He added that European leaders have to sketch out a vision of how the Euro will work in the future, stressing that its benefits should not be underestimated.
In the next European Council, what we expect is a clarification of this vision Draghi told the ECB regular monthly briefing, referring to a meeting of EU leaders on June 28-29 devoted to the future of the single currency.
Draghi, along with EU President Herman Van Rompuy, head of the Euro zone of finance ministers Jean-Claude Juncker and European Commission chief Jose Manuel Barroso have been tasked with forming a master-plan for the zone's future.
The ECB head denied that contributing to this political work would compromise the bank's cherished independence. It's better to be part of the outcome rather than be outside the process, Draghi said.
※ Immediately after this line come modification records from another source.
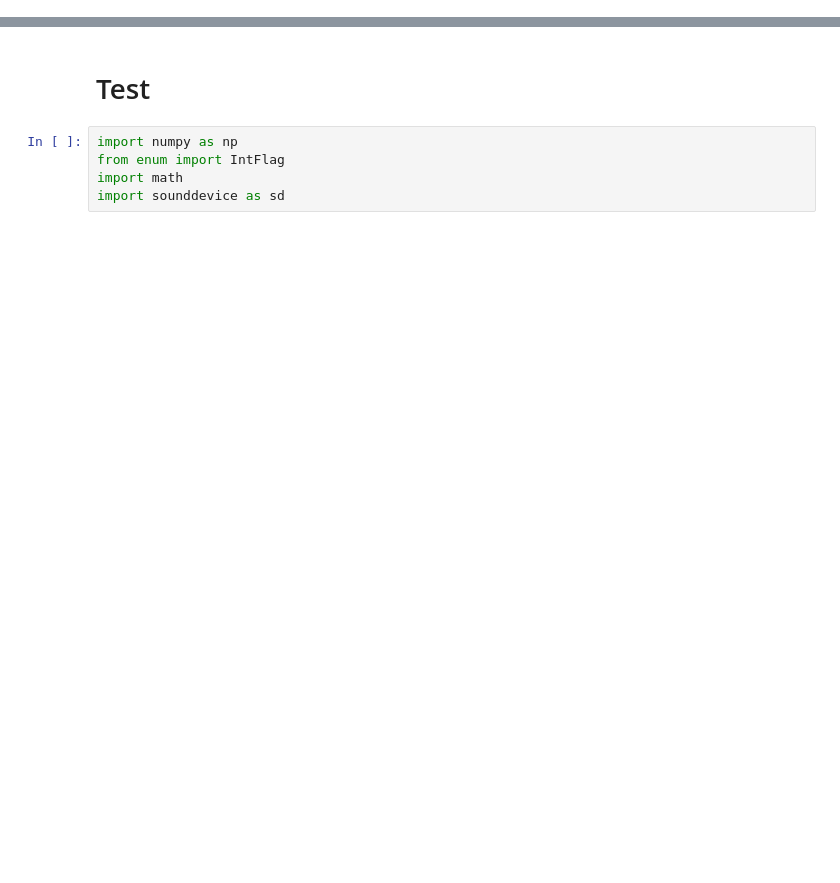
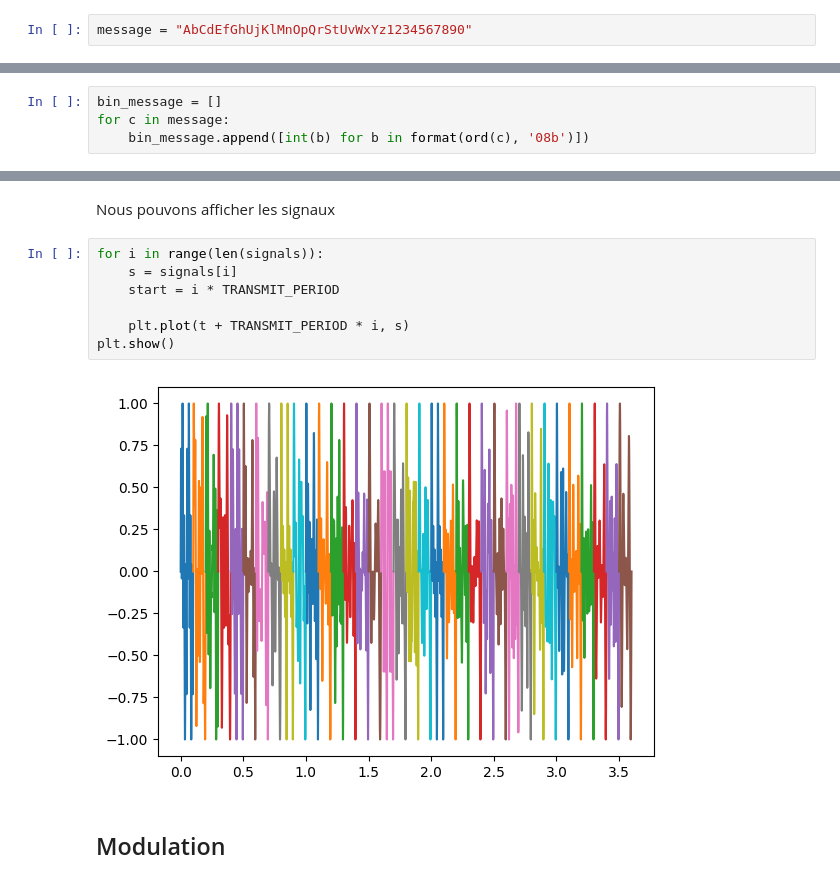
Before and after one commit to Aalexdev/projet-signal-A1-escape-no-game, a Jupyter notebook: Livrable 4/Programme.ipynb, the cells around one changed output, grey strips where cells are left out. Drawn from its saved outputs; the diff is of its cells as text; blank space fills up the shorter version.

```diff
--- a/Livrable 4/Programme.ipynb
+++ b/Livrable 4/Programme.ipynb
@@ -0,0 +34,2 @@
+# %%
+message = "AbCdEfGhUjKlMnOpQrStUvWxYz1234567890"
@@ -0,0 +43,4 @@
+# %%
+bin_message = []
+for c in message:
+    bin_message.append([int(b) for b in format(ord(c), '08b')])
@@ -1,7 +88,13 @@
+# %% [markdown]
+Nous pouvons afficher les signaux
+# %%
+for i in range(len(signals)):
+    s = signals[i]
+    start = i * TRANSMIT_PERIOD
+
+    plt.plot(t + TRANSMIT_PERIOD * i, s)
+plt.show()
+# %% [output]
+[figure, added]
 # %% [markdown]
-# Test
+## Modulation
-# %%
-import numpy as np
-from enum import IntFlag
-import math
-import sounddevice as sd
```
Also changed, not shown: parts of 22 cells of this notebook, 7 other files.
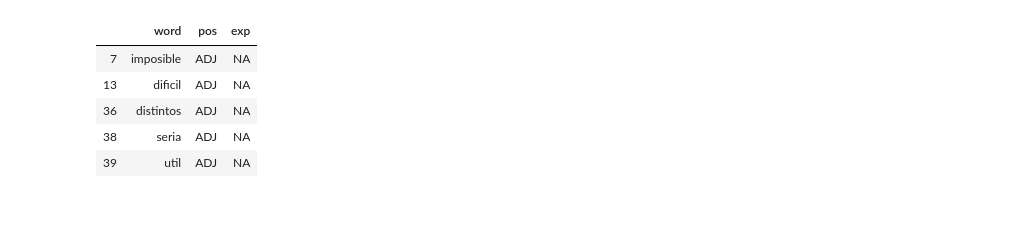
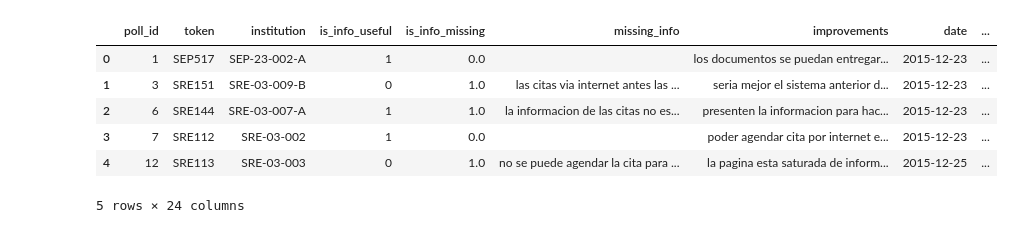
Before and after one commit to omar-bracamontes-zavala/Sermone, a Jupyter notebook: pre_processing_adj_extraction.ipynb, the cells around one changed output. Saved outputs shown, nothing was run; the diff lists cells and outputs as text; code cells hidden in the pictures.

Commit message:
Se agregaron funciones para la limpieza del texto

```diff
--- a/pre_processing_adj_extraction.ipynb
+++ b/pre_processing_adj_extraction.ipynb
@@ -385,6 +299,19 @@ BOW_EN_final = copy.deepcopy(BOW_EN)
-# %%
-# Adjects are highly informative of positive and negative sentiments
-
-BOW = BOW.loc[BOW['pos'].isin(list(adj_en) + ["ADJ"])]
-BOW_ES = BOW_ES.loc[BOW_ES['pos'].isin(list(adj_en) + ["ADJ"])]
-BOW_EN = BOW_EN.loc[BOW_EN['pos'].isin(list(adj_en) + ["ADJ"])]
+# %%
+# Function to extract either only adjectives or noun plus adjectives
+def extract_adj_noun(txt, language="en", noun=False):
+    if language == "es":
+        corpus = nlp_es(txt)
+    else:
+        corpus = nlp_en(txt)
+    BOW = extract_pos(corpus)
+    adj_pos = ["ADJ", "JJ", "JJR", "JJS"]
+    noun_pos = ["NOUN", "NN", "NNS", "NNP", "NNPS"]
+    if noun:
+        return " ".join(BOW[BOW["pos"].isin(adj_pos + noun_pos)]["word"])
+    return " ".join(BOW[BOW["pos"].isin(adj_pos)]["word"])
+# %%
+# Get spanish adjectives and nouns + adjectives
+df_train.loc[:, "missing_info_adj"] = df_train["missing_info_wo_stop_words"].apply(lambda x: extract_adj_noun(x, 'es') if x != "" else "")
+df_train.loc[:, "improvements_adj"] = df_train["improvements_wo_stop_words"].apply(lambda x: extract_adj_noun(x, 'es') if x != "" else "")
+df_train.loc[:, "missing_info_noun_adj"] = df_train["missing_info_wo_stop_words"].apply(lambda x: extract_adj_noun(x, 'es', True) if x != "" else "")
+df_train.loc[:, "improvements_noun_adj"] = df_train["improvements_wo_stop_words"].apply(lambda x: extract_adj_noun(x, 'es', True) if x != "" else "")
@@ -391,9 +329,16 @@ BOW_EN = BOW_EN.loc[BOW_EN['pos'].isin(list(adj_en) + ["ADJ"])]
+# %%
+# Get english adjectives and nouns + adjectives
+df_train.loc[:, "missing_info_en_adj"] = df_train["missing_info_en_wo_stop_words"].apply(lambda x: extract_adj_noun(x, 'en') if x != "" else "")
+df_train.loc[:, "improvements_en_adj"] = df_train["improvements_en_wo_stop_words"].apply(lambda x: extract_adj_noun(x, 'en') if x != "" else "")
+df_train.loc[:, "missing_info_en_noun_adj"] = df_train["missing_info_en_wo_stop_words"].apply(lambda x: extract_adj_noun(x, 'en', True) if x != "" else "")
+df_train.loc[:, "improvements_en_noun_adj"] = df_train["improvements_en_wo_stop_words"].apply(lambda x: extract_adj_noun(x, 'en', True) if x != "" else "")
 # %%
-BOW.head()
+df_train.head()
 # %% [output]
-|  | word | pos | exp |
-| 7 | imposible | ADJ | NA |
-| 13 | dificil | ADJ | NA |
-| 36 | distintos | ADJ | NA |
-| 38 | seria | ADJ | NA |
-| 39 | util | ADJ | NA |
+|  | poll_id | token | institution | is_info_useful | is_info_missing | missing_info | improvements | date | ... |
+| 0 | 1 | SEP517 | SEP-23-002-A | 1 | 0.0 |  | los documentos se puedan entregar... | 2015-12-23 | ... |
+| 1 | 3 | SRE151 | SRE-03-009-B | 0 | 1.0 | las citas via internet antes las ... | seria mejor el sistema anterior d... | 2015-12-23 | ... |
+| 2 | 6 | SRE144 | SRE-03-007-A | 1 | 1.0 | la informacion de las citas no es... | presenten la informacion para hac... | 2015-12-23 | ... |
+| 3 | 7 | SRE112 | SRE-03-002 | 1 | 0.0 |  | poder agendar cita por internet e... | 2015-12-23 | ... |
+| 4 | 12 | SRE113 | SRE-03-003 | 0 | 1.0 | no se puede agendar la cita para ... | la pagina esta saturada de inform... | 2015-12-25 | ... |
+5 rows × 24 columns
```
Also changed, not shown: parts of 71 cells of this notebook.
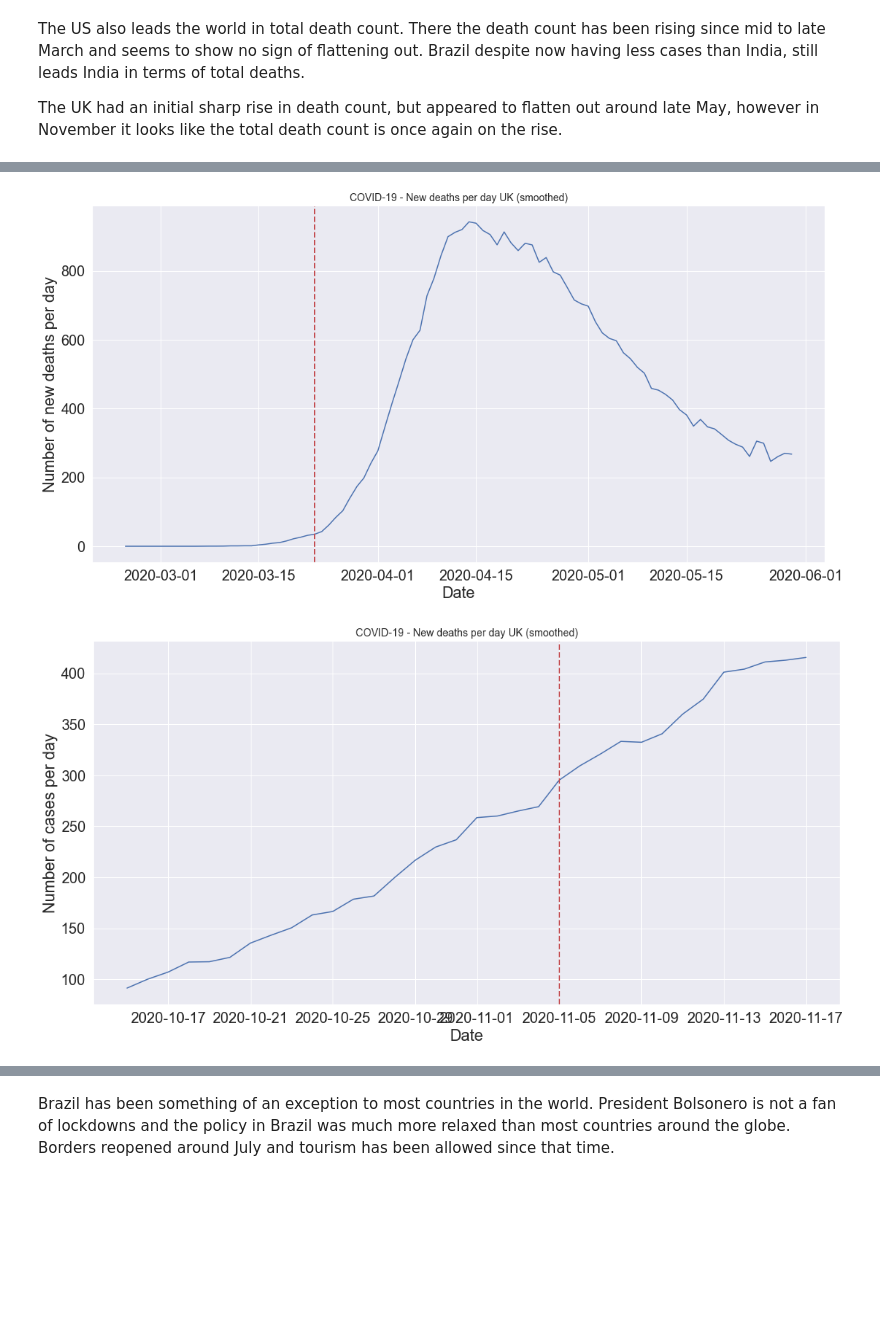
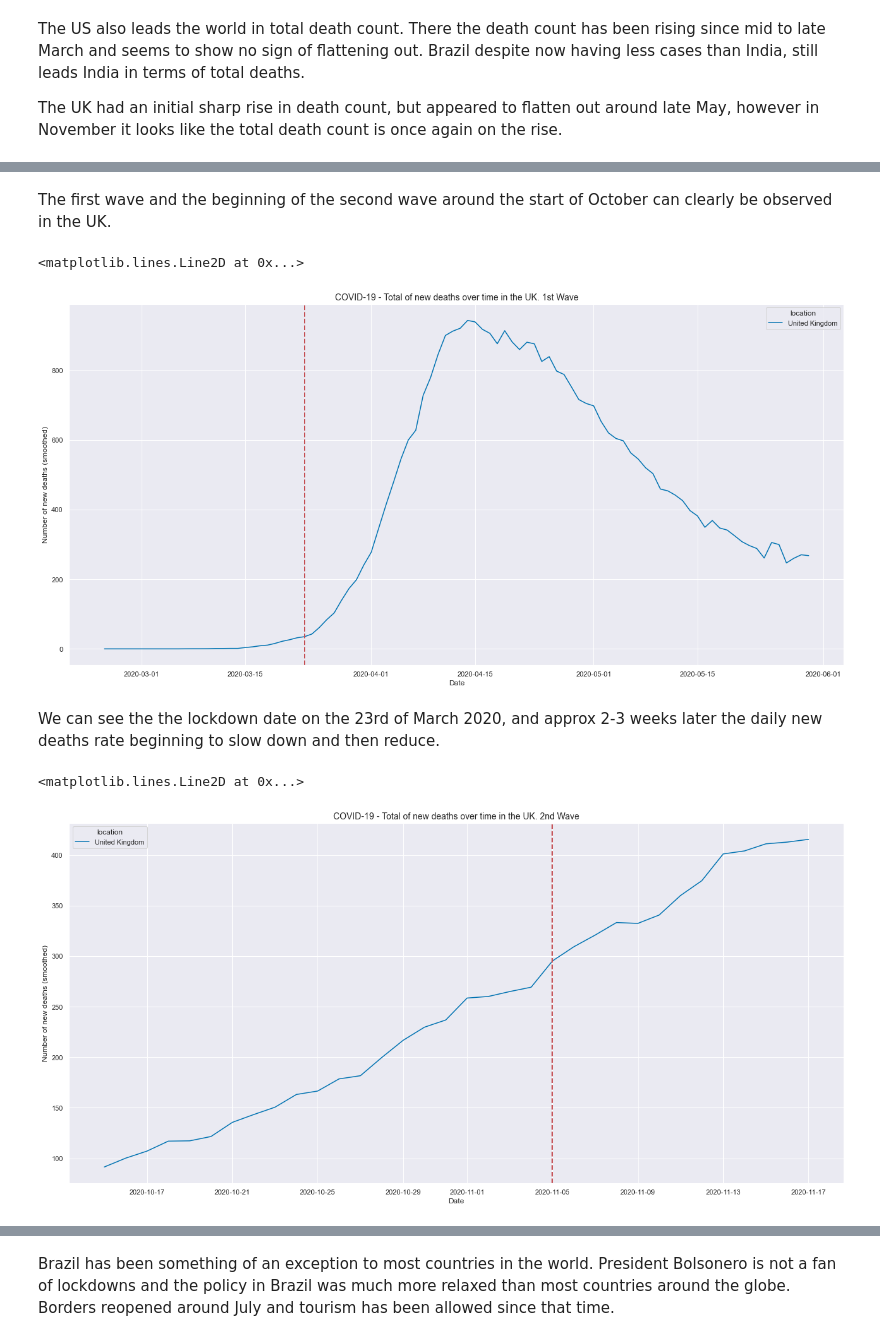
Before and after one commit to lee-hodg/Covid19Study, a Jupyter notebook: CovidStudy.ipynb, the cells around one changed output, grey strips where cells are left out. Drawn from its saved outputs; the diff is of its cells as text; code cells hidden in the pictures; blank space fills up the shorter version.

```diff
--- a/CovidStudy.ipynb
+++ b/CovidStudy.ipynb
@@ -468,34 +427,20 @@ Text(0, 0.5, 'Number new deaths')
+# %% [markdown]
+The first wave and the beginning of the second wave around the start of October can clearly be observed in the UK.
 # %%
-# create the matplotlib figure instance
-fig, ax = plt.subplots(figsize=(18, 9))
-
-# plot with seaborn
-ax = sns.lineplot(x='date', y='new_deaths_smoothed', data=df_uk.loc['2020-02-25':'2020-05-30'],
-                  palette='colorblind');
-ax.set_title('COVID-19 - New deaths per day UK (smoothed)', fontsize=14)
-ax.set_xlabel('Date')
-ax.set_ylabel('Number of new deaths per day')
-
+fig, ax = plot_fig('date', 'new_deaths_smoothed', df_uk.loc['2020-02-25':'2020-05-30'], f'COVID-19 - Total of new deaths over time in the UK. 1st Wave', 'Date',
+                   'Number of new deaths (smoothed)', plot_type='line', hue='location')
 # Date of 1st UK lockdown
 ax.axvline(pd.to_datetime('2020-03-23'), color='r', linestyle='--', lw=2)
-
-plt.savefig('uk_lockdowns_1st_deaths.png')
 # %% [output]
+<matplotlib.lines.Line2D at 0x...>
-[figure, old version]
+[figure, new version]
+# %% [markdown]
+We can see the the lockdown date on the 23rd of March 2020, and approx 2-3 weeks later the daily new deaths rate beginning to slow down and then reduce.
 # %%
-# create the matplotlib figure instance
-fig, ax = plt.subplots(figsize=(18, 9))
-
-# plot with seaborn
-ax = sns.lineplot(x='date', y='new_deaths_smoothed', data=df_uk.loc['2020-10-15':'2020-11-17'],
-                  palette='colorblind');
-ax.set_title('COVID-19 - New deaths per day UK (smoothed)', fontsize=14)
-ax.set_xlabel('Date')
-ax.set_ylabel('Number of cases per day')
-
+fig, ax = plot_fig('date', 'new_deaths_smoothed',df_uk.loc['2020-10-15':'2020-11-17'], f'COVID-19 - Total of new deaths over time in the UK. 2nd Wave', 'Date',
+                   'Number of new deaths (smoothed)', plot_type='line', hue='location')
 # Date of the 2nd UK lockdown
 ax.axvline(pd.to_datetime('2020-11-05'), color='r', linestyle='--', lw=2)
-
-plt.savefig('uk_lockdowns_2_deaths.png')
 # %% [output]
+<matplotlib.lines.Line2D at 0x...>
-[figure, old version]
+[figure, new version]
```
Also changed, not shown: parts of 110 cells of this notebook.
Some had hoped that Dragui would signal a new round of long-term loans to banks - a policy which is seen as having avoided a new credit crisis in Europe.
Under this three-year loan program, the ECB injected 1trilion Euros into the financial system in February and December 2011.
He said that, despite the continuing crisis in the Euro zone, there was no guarantee that such a move would be effective if the problems were due to government policy, rather than a lack of liquidity.
Some of the problems in the Euro area have nothing to do with monetary policy, he said.
But he said that banks would continue to have access to all the short-term liquidity (one week, one month or three months) they wanted through fixed-rate ECB loans until at least 15 January next year.
He had previously said that the unlimited funds would be available until 10 July.
Draghi also said that the decision by the ECB to leave Euro zone rates unchanged at 1% had not been unanimous, with some members backing a rate cut.
Earlier, official figures had confirmed that the Euro zone recorded zero growth in the first three months of the year.
The ECB also released its latest quarterly economic forecasts of growth and inflation.
Its growth forecast for 2012 was unchanged at a range of between -0.5% and 0.3%, and there was some surprise among analysts that the prediction had not been cut. The inflation forecast was narrowed from between 2.1% and 2.7% to between 2.3% and 2.5%.
The Euro fell against the dollar during Draghi's news conference, on the news that the decision to keep rates on hold had not been unanimous, but then recovered.